“Cross-border acquisition along with the complexity of the Brazilian taxation system makes selling in Brazil a challenge,” says Blume. “Brazilians typically have fairly low credit card limits, so it’s smart to offer credit card installment plans and Boleto Bancario because they allow customers to increase their spending power.”
Up to 50 percent of online purchases in Brazil are made with credit card installments called parcelas. With credit card installments, customers can split a bill in up to 12 monthly increments depending on the merchant’s set-up.
Boleto Bancario is another very popular payment method in Brazil. The payment process for Boleto Bancarios is similar to wire transfer and cash payment methods. Customers receive a prefilled Boleto Bancário bank slip.

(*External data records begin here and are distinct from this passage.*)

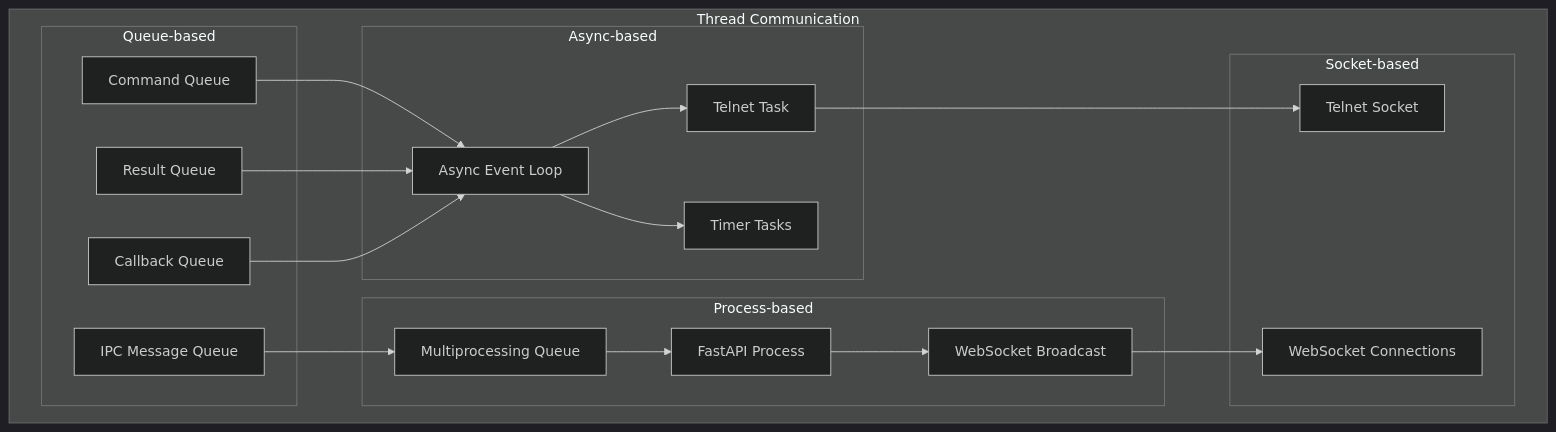
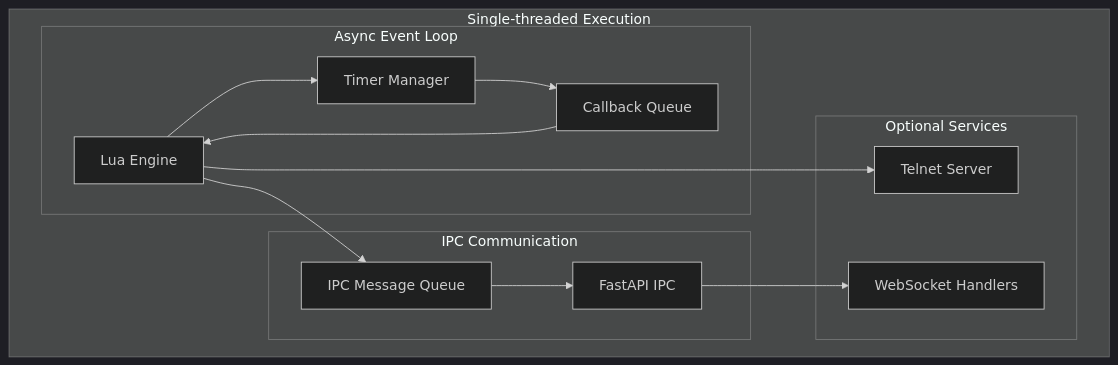
One commit to jangabrielsson/plua changed diagram 14 of 17 in ARCHITECTURE.md. Above: the diagram before and after it, drawn with Mermaid (dark theme). The commit also changed other lines of this file and 2 other files, not shown here.

Commit message:
feat(scripts): Add PLua runner script for easier execution and environment setup

````diff
--- a/ARCHITECTURE.md
+++ b/ARCHITECTURE.md
@@ -483,39 +404,28 @@
 ```mermaid
 graph TB
-    subgraph "Thread Communication"
-        subgraph "Queue-based"
-            CMD_QUEUE[Command Queue]
-            RESULT_QUEUE[Result Queue]
-            CALLBACK_QUEUE[Callback Queue]
-            IPC_QUEUE[IPC Message Queue]
+    subgraph "Single-threaded Execution"
+        subgraph "Async Event Loop"
+            LUA_ENGINE[Lua Engine]
+            TIMER_MGR[Timer Manager]
+            CALLBACK_Q[Callback Queue]
         end
         
-        subgraph "Process-based"
-            FASTAPI_PROCESS[FastAPI Process]
-            IPC_MULTIPROCESSING[Multiprocessing Queue]
-            WEBSOCKET_BROADCAST[WebSocket Broadcast]
+        subgraph "IPC Communication"
+            IPC_QUEUE[IPC Message Queue]
+            FASTAPI_IPC[FastAPI IPC]
         end
         
-        subgraph "Async-based"
-            ASYNC_LOOP[Async Event Loop]
-            TELNET_TASK[Telnet Task]
-            TIMER_TASKS[Timer Tasks]
-        end
-        
-        subgraph "Socket-based"
-            TELNET_SOCKET[Telnet Socket]
-            WEBSOCKET[WebSocket Connections]
+        subgraph "Optional Services"
+            TELNET_SERVER[Telnet Server]
+            WEB_SOCKETS[WebSocket Handlers]
         end
     end
     
-    CMD_QUEUE --> ASYNC_LOOP
-    RESULT_QUEUE --> ASYNC_LOOP
-    CALLBACK_QUEUE --> ASYNC_LOOP
-    IPC_QUEUE --> IPC_MULTIPROCESSING
-    IPC_MULTIPROCESSING --> FASTAPI_PROCESS
-    FASTAPI_PROCESS --> WEBSOCKET_BROADCAST
-    WEBSOCKET_BROADCAST --> WEBSOCKET
-    ASYNC_LOOP --> TELNET_TASK
-    ASYNC_LOOP --> TIMER_TASKS
-    TELNET_TASK --> TELNET_SOCKET
+    LUA_ENGINE --> TIMER_MGR
+    TIMER_MGR --> CALLBACK_Q
+    CALLBACK_Q --> LUA_ENGINE
+    LUA_ENGINE --> IPC_QUEUE
+    IPC_QUEUE --> FASTAPI_IPC
+    LUA_ENGINE --> TELNET_SERVER
+    FASTAPI_IPC --> WEB_SOCKETS
 ```
````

They can either pay online, pay with cash at any bank branch or authorized processors such as drugstores, supermarkets or post offices, or pay at a regular banking point.
The Brazilian bank system confirms paid Boleto Bancários once per day, and automatically provides a payment confirmation 3-5 days later via API.
Because of their cash-oriented culture, many Japanese consumers prefer to pay for online goods with cash at convenience stores called Konbinis. With up to 25 percent of the market, Konbini payments are the second most common after credit cards. Konbini is a must-have payment method to serve your Japanese customers.
Alipay is one of the most important ecommerce payment options in China. Just like PayPal, it provides a wallet functionality and enables instant gratification once the payment is confirmed. Processing almost half of China’s online payments, Alipay is another method you should definitely have in your payment arsenal.
UnionPay, the Chinese credit card organization, is slowly picking up speed as well. While the last two years it has had only had a fairly small market share (approximately eight percent), the Chinese credit card is becoming more and more relevant in ecommerce.
“Approximately 48 percent of Russian consumers do not have bank accounts,” says Blume. This makes the ability to pay with cash extremely important for ecommerce vendors.”
Online wallets like WebMoney ,Yandex and QIWI Wallet that enable online payments are growing in Russia. QIWI Wallet also facilitates cash payments by allowing consumers to purchase online and pay with cash at terminals across the country, which helps target consumers without bank accounts.
To stay in sync with potential customers in markets across the globe, look beyond credit cards to trending local payment methods and offer what you can.